Social media was a natural choice. “We had little or no experience with social media before we started using it for Eurovisions,” says Professor Hajek.
“Our purpose in running a Twitter campaign was not only to let people know about the course but also to follow news and trends online about Eurovision.
Twitter is not just about expressing your view, it is in particular a very effective way of gathering up-to-date information that can be useful for teaching.
“In return, news of the course certainly generated large interest online – from around the globe – something we didn’t anticipate.”
The unwieldy and unpredictable nature of social media, specifically Twitter, was a surprise. “The unpredictability of reach and impact was perhaps the most surprising thing,” says Professor Hajek.
Things we thought would interest Twitter often barely made a splash, while on other occasions the level of interest was unexpected.
“Of course we were also fascinated to see how social media works, particularly Twitter which allows for such immediate response on any topic. Millions of tweets circulate at any moment in time.”
Activity from the Eurovisions Twitter account peaked during the competition with both Professors Hajek and Lewis forgoing sleep to tweet feverishly with the most up-to-date information about voting, politics, contestants and performances.
Whilst both course coordinators are now focused on teaching, rather than tweeting, Professor Lewis has continued to use Twitter to network with other Eurovision scholars from around the world and to stay in touch with their loyal followers who remain thirsty for Eurovision news.
During the competition and prior to the start of the subject social media activity was focused on engaging students. Now the flurry of activity is over, Alison sees Twitter as an opportunity for outreach and engagement with the wider community.
“We now have a lot of international followers in the music scene, or music fans, who are always interested in what we tweet about a particular country,” she says.

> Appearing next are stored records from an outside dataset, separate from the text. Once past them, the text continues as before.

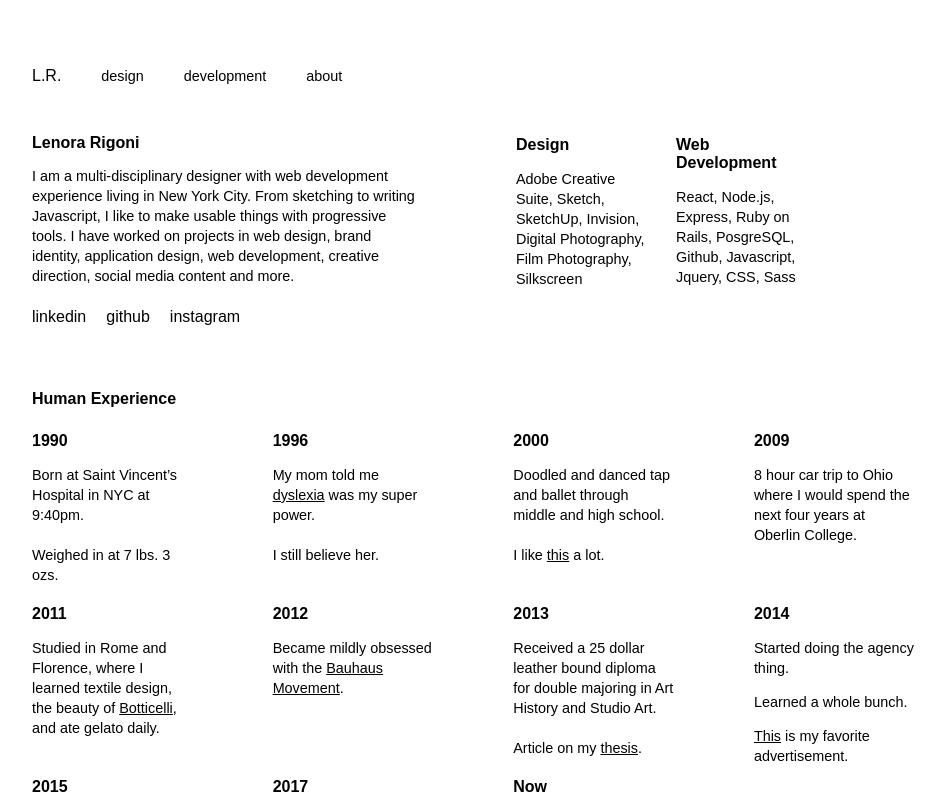
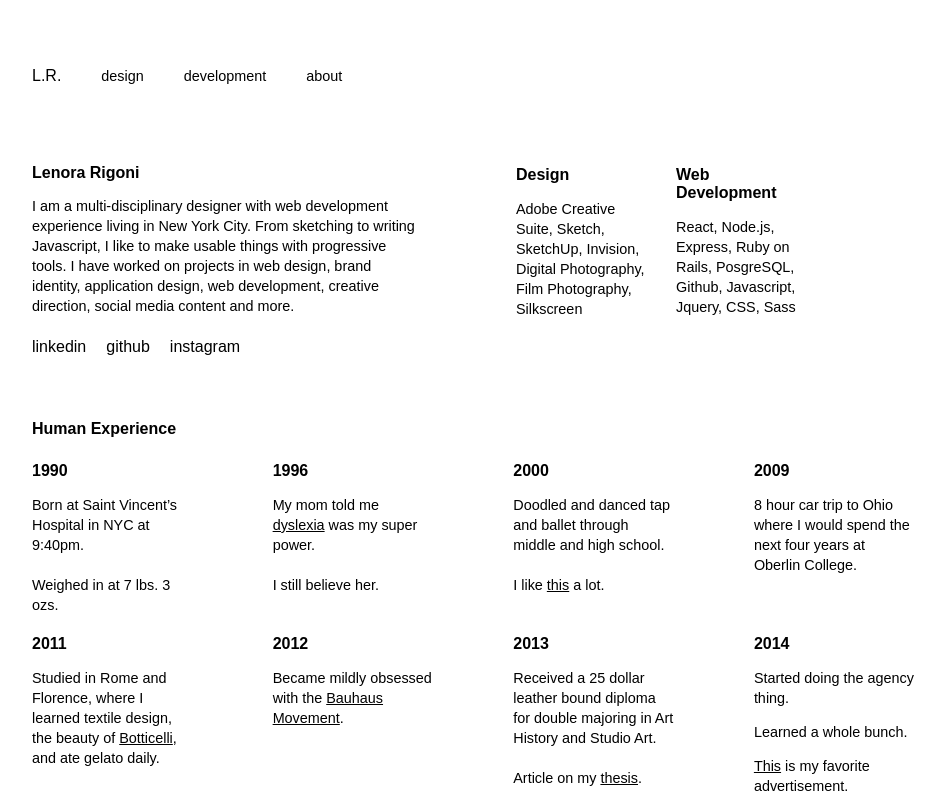
Before and after one commit to Lenorar/lenorarigoniwebsite, a React (Create React App) app: page / in a window 1280 px wide. Shown: the top 800 px of the page, without its empty margins (32-977 px from the left). Built offline with nearby package versions, Linux system fonts and the light colour scheme; what webfontloader would draw is missing.

Commit message:
nav padding

```diff
--- a/src/App.css
+++ b/src/App.css
@@ -14,7 +14,7 @@
   /* background-color: #D9E8FF; */
 }
 .body {
-  padding: 100px 5%;
+  padding: 130px 5%;
   font-family: 'Source Sans Pro', sans-serif;
   -webkit-animation: fadein 1.5s; /* Safari, Chrome and Opera > 12.1 */
 
```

So our audience is a curious mixture.
Conchita Wurst, winner of the Eurovision Song Contest imparted some wisdom especially for students studying Eurovisions at the University of Melbourne.
And what of the whispers that Eurovision was closer to Melbourne than anyone could have predicted? Rumours of an ex-competitor ensconced in the University of Melbourne community? After some sleuthing from a Eurovison superfan the truth was uncovered.
Despite growing up in country Victoria with no access to SBS, Eurovision was love at first sight for Master of Journalism student Liam Clark.
Liamhas been to the Eurovision Song Contest several times and will be a guest speaker in the Eurovisions program, discussing his experience of the 2015 competition in Austria, where he was reporting on the ground for the fan site escXtra.com.
With his investigative sensibilities on high alert, Liam discovered there was a Eurovision competitor enrolled at the University of Melbourne. Danica ‘Nina’ Radojcic, a PhD Candidate in Pharmacology represented Serbia in 2011 with the song Caroban (Magical in Serbian).
Nina will also appear as a special guest speaker on Eurovisions, sharing her experience as a Eurovision competitor and bringing students full circle, from the history and origins of the competition right through to a first hand perspective on the Eurovision Song Contest today.
For Liam there is no question on the contest’s cultural validity.
“It’s still a niche interest in Australia. I feel like it started to become more mainstream in the last five years, and this year for obvious reasons even more so,” he says.
It’s the thing I love more than anything in the world.
Liam and his love of all things Eurovision in no longer an anomaly in Australia. The Eurovision Song Contest was once considered a daggy throw back or a sparkly cliche but is slowly becoming recognised as an important cultural event with historical and political significance.
Banner image: ‘eurovision’. Photographer Vugar Ibadov via Wikimedia commons